• [THE PROBLEM]:
The reply should be one number: how many lines of the data below contain "bold".
┌─ INPUT DATA
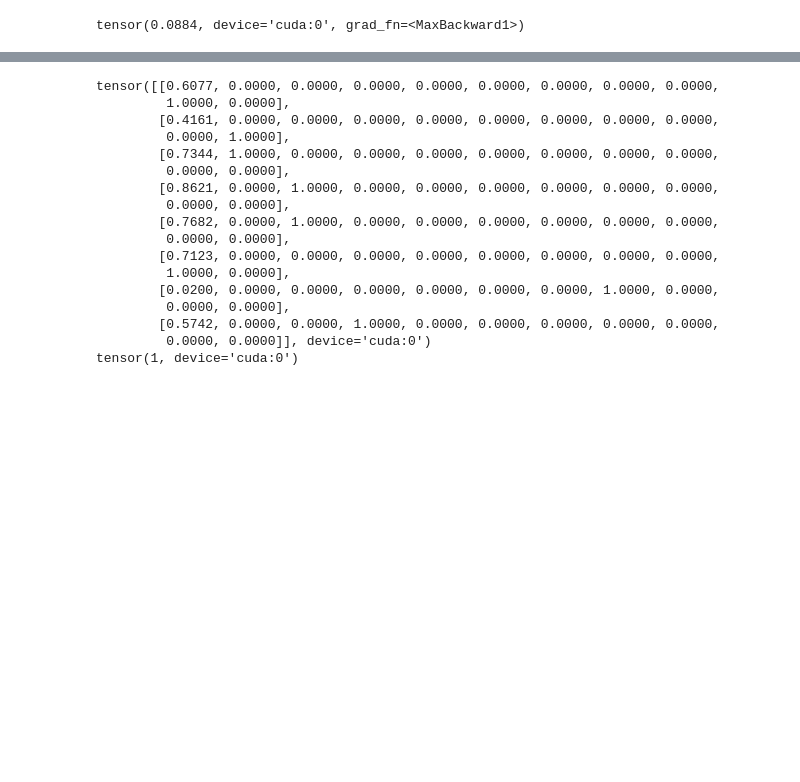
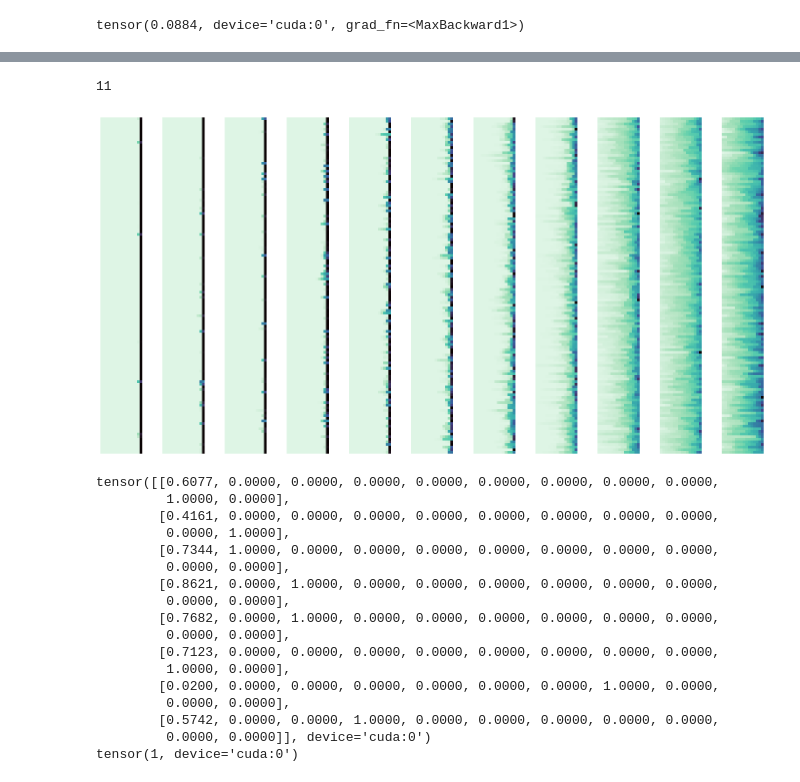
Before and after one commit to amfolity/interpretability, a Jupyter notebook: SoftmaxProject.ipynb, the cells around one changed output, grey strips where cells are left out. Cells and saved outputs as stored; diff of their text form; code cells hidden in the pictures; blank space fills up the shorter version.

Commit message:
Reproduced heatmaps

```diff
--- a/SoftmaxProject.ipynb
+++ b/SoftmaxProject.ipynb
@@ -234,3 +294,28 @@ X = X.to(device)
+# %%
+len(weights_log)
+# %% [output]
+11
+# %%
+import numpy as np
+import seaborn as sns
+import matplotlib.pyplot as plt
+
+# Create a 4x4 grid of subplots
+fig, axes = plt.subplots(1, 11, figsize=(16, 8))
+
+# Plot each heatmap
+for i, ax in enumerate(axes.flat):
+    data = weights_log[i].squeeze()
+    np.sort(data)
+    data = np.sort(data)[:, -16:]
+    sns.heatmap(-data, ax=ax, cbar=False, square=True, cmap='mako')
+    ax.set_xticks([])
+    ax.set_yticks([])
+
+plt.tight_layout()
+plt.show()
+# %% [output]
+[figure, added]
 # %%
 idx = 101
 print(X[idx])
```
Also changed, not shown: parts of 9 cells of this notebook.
└─
┌─ INPUT DATA
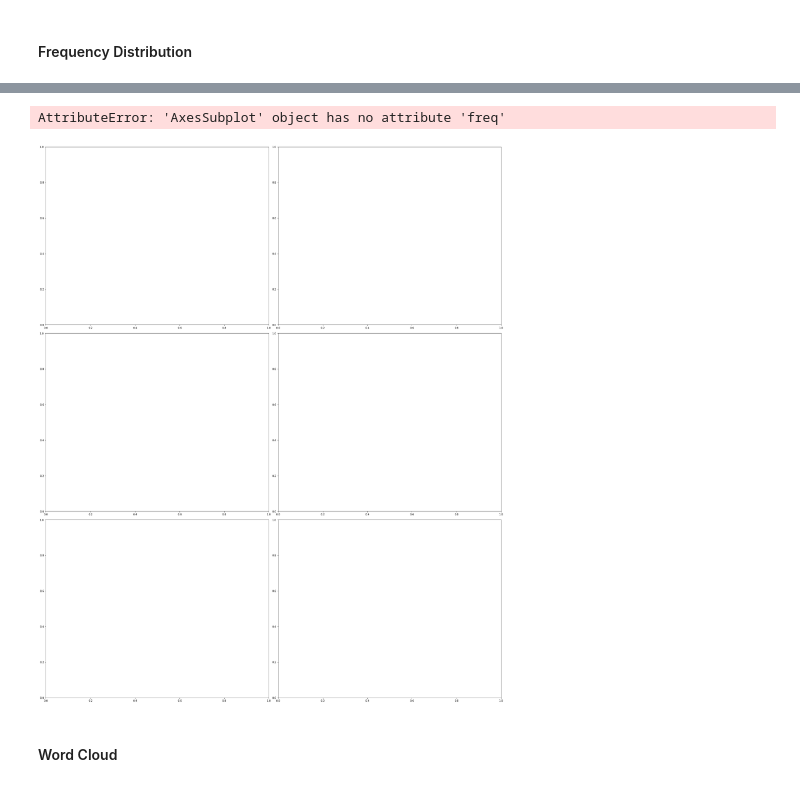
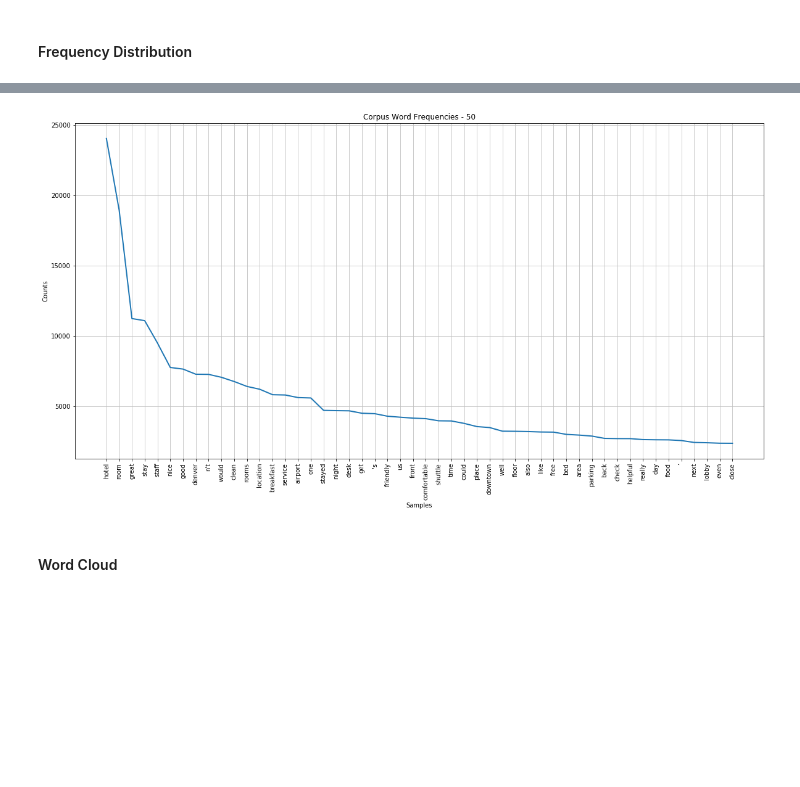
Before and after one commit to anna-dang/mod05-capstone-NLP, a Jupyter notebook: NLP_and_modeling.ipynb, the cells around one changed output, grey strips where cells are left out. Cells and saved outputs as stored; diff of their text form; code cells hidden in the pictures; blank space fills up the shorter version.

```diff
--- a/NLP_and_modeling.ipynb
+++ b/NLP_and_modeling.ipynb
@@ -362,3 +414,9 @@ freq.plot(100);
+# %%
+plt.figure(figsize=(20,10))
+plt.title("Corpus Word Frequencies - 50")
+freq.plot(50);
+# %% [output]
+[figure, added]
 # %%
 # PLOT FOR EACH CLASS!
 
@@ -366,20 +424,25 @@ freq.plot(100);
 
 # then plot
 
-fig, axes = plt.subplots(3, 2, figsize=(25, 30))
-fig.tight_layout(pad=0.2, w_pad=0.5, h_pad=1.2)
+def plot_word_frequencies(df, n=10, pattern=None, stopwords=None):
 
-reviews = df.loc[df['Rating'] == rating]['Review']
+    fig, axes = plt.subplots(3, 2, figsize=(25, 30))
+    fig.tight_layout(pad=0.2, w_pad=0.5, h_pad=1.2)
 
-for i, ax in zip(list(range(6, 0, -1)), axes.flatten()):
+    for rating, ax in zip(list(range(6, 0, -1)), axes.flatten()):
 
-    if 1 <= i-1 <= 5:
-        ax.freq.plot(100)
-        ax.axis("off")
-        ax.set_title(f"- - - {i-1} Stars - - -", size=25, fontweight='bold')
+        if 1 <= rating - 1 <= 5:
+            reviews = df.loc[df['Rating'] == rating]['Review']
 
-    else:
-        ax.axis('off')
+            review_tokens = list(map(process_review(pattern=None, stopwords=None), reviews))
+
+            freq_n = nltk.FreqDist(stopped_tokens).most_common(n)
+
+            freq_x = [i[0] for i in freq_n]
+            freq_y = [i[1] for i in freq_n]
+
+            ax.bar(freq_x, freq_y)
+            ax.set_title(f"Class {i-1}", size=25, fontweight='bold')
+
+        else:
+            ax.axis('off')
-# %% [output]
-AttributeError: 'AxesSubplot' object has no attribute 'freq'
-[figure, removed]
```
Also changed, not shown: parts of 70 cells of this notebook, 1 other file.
└─
• [OUTPUT OF THE TASK]:
2